From Jason Crotteau of Wyoming Tactical:
Shooting Performance F.I.D.C.
Las Cruses, NM
Dec. 4-8 
I have been teaching defensive firearms, and running my small company for a couple of years now, being both NRA certified, and a Combat Focus Shooting instructor, I know that I had the background, and in the case of CFS had been put through the grinder to get signed off. In my mind however, passing the test, and simply being “good enough” doesn’t cut it when it come to educating people in life and death skills. So I was looking for something more. This is when I came across Firearms Instructor Development Course (F.I.D.C.) taught by Mike Seeklander of Shooting Performance.
I had met Mike previously through mutual friends, and after talking with him, he was gracious enough to grant me a slot in a very difficult to attend class. Mike also had another instructor with him, Rich Brown, who had some incredible insights on public speaking and presentation. Rich is also an accomplished shooter in his own right. Using his critiques I was able to gain valuable insights into my own teaching style, and how to maximise my impact with students.

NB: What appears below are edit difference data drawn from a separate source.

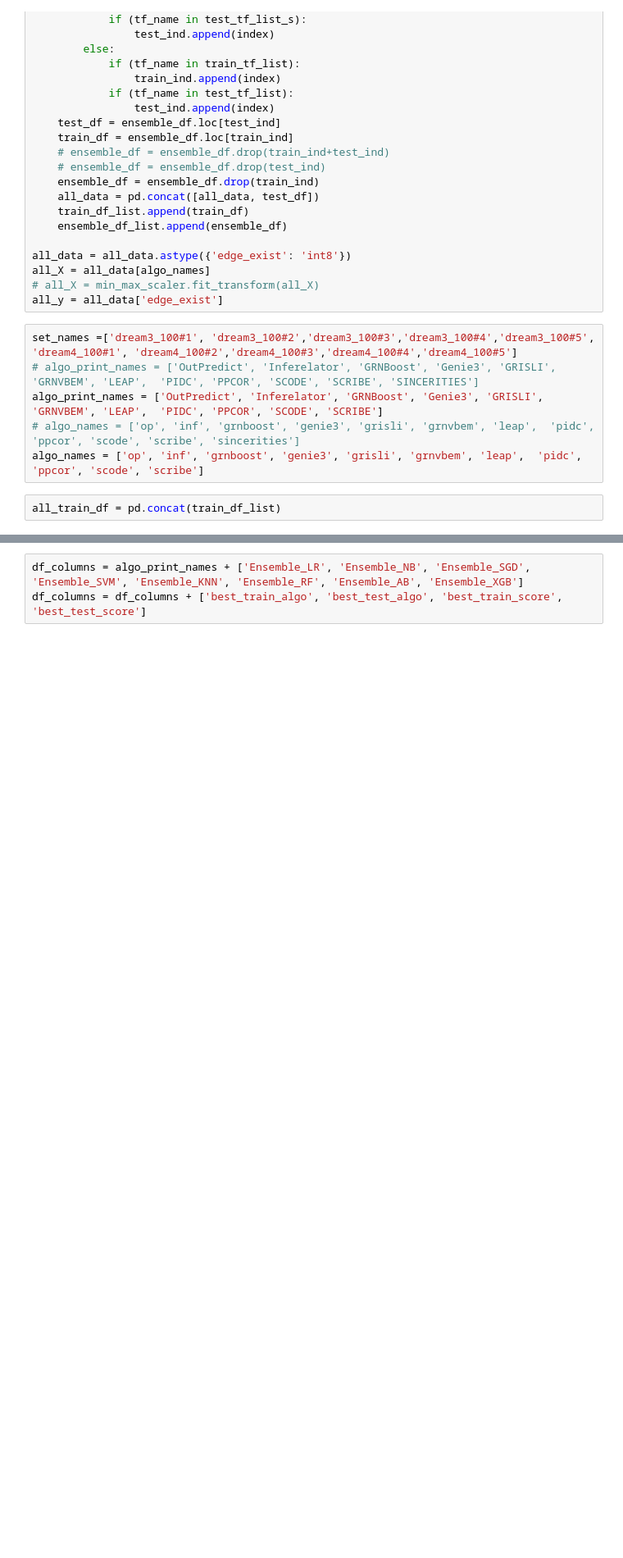
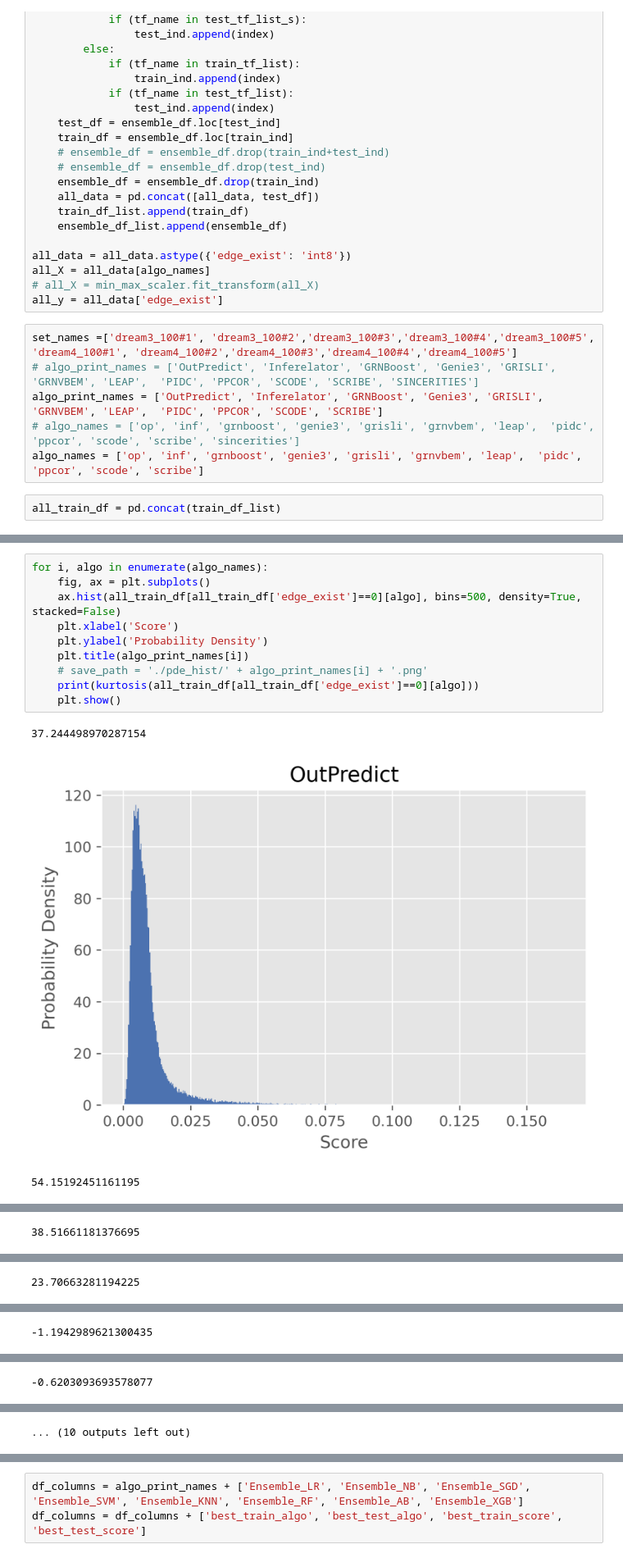
Before and after one commit to IcyFermion/network_inference_ensemble, a Jupyter notebook: dream/dream_20dt/gaussian_ensemble.ipynb, the cells around one changed output, grey strips where cells are left out. Shown at 82% size. Saved outputs shown, nothing was run; the diff lists cells and outputs as text; blank space fills up the shorter version.

```diff
--- a/dream/dream_20dt/gaussian_ensemble.ipynb
+++ b/dream/dream_20dt/gaussian_ensemble.ipynb
@@ -100,0 +126,14 @@ all_train_df = pd.concat(train_df_list)
+# %%
+for i, algo in enumerate(algo_names):
+    fig, ax = plt.subplots()
+    ax.hist(all_train_df[all_train_df['edge_exist']==0][algo], bins=500, density=True, stacked=False)
+    plt.xlabel('Score')
+    plt.ylabel('Probability Density')
+    plt.title(algo_print_names[i])
+    # save_path = './pde_hist/' + algo_print_names[i] + '.png'
+    print(kurtosis(all_train_df[all_train_df['edge_exist']==0][algo]))
+    plt.show()
+# %% [output]
+37.244498970287154
+[figure, added]
+54.15192451161195
@@ -100,0 +141 @@ all_train_df = pd.concat(train_df_list)
+38.51661181376695
@@ -100,0 +143 @@ all_train_df = pd.concat(train_df_list)
+23.70663281194225
@@ -100,0 +145 @@ all_train_df = pd.concat(train_df_list)
+-1.1942989621300435
@@ -100,0 +147 @@ all_train_df = pd.concat(train_df_list)
+-0.6203093693578077
@@ -101,3 +149,4 @@ all_train_df = pd.concat(train_df_list)
+... (10 outputs left out)
 # %%
 for i, algo in enumerate(algo_names):
     fig, ax = plt.subplots()
```
Also changed, not shown: parts of 9 cells of this notebook, 21 other files.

When I arrived on day one I understood why this course was so difficult to get into. I was one of fourteen other instructors, eleven of which were high level officers, and instructors for the Las Cruses Police Department and the Doña Ana County Sheriff’s Department. Half of these guys were SWAT officers, and one was a Grand Master level shooter. To say that I was intimidated would be sugar coating it.
I was absolutely determined to get everything out of this course that I could, so I put all of my focus into absorbing all the knowledge that was being thrown at us. I had heard the “drinking from the firehose” analogy before, and this class was no different. Just the focus was slightly different. This course wasn’t about teaching a specific program or method. It was primarily about HOW we teach. I would say that about sixty percent of the curriculum was about communication, and how to convey information to students. While we worked on our communication skills we were shown different methods for running students on a range, we talked about some of the factors that go into skill development, and learned a few tricks along the way.
A couple of takeaways for me were the structure templates that this course provided. Both in terms of how to develop a curriculum, and how to structure it into a understandable flow. This was of huge importance to me, as I have reached a point in my career where I am beginning to develop my own curriculum. The examples, and structures that we learned made this seemingly gargantuan task seem much more manageable. Secondly, we were shown a few different ways of running the line on the range. One of the best ways was making the line automatic. Giving the student a task and let them do the reps. As an instructor, this style gives you more freedom to watch for safety concerns, as well as more opportunities to coach students.
One of the biggest things that I left with is learning to teach, without a doctrine. Walking out with solutions for the problems that I have encountered as my training courses have grown. I remember doing a survey before Instructor Conference in September, and something that I listed as a weakness as an instructor was not dividing up my curriculum into small bite, or block. Something I could just pull out on demand.
Overall, the lessons on effective communication, especially as it relates to firearms training made a world of difference. It will make a big difference to the students as well.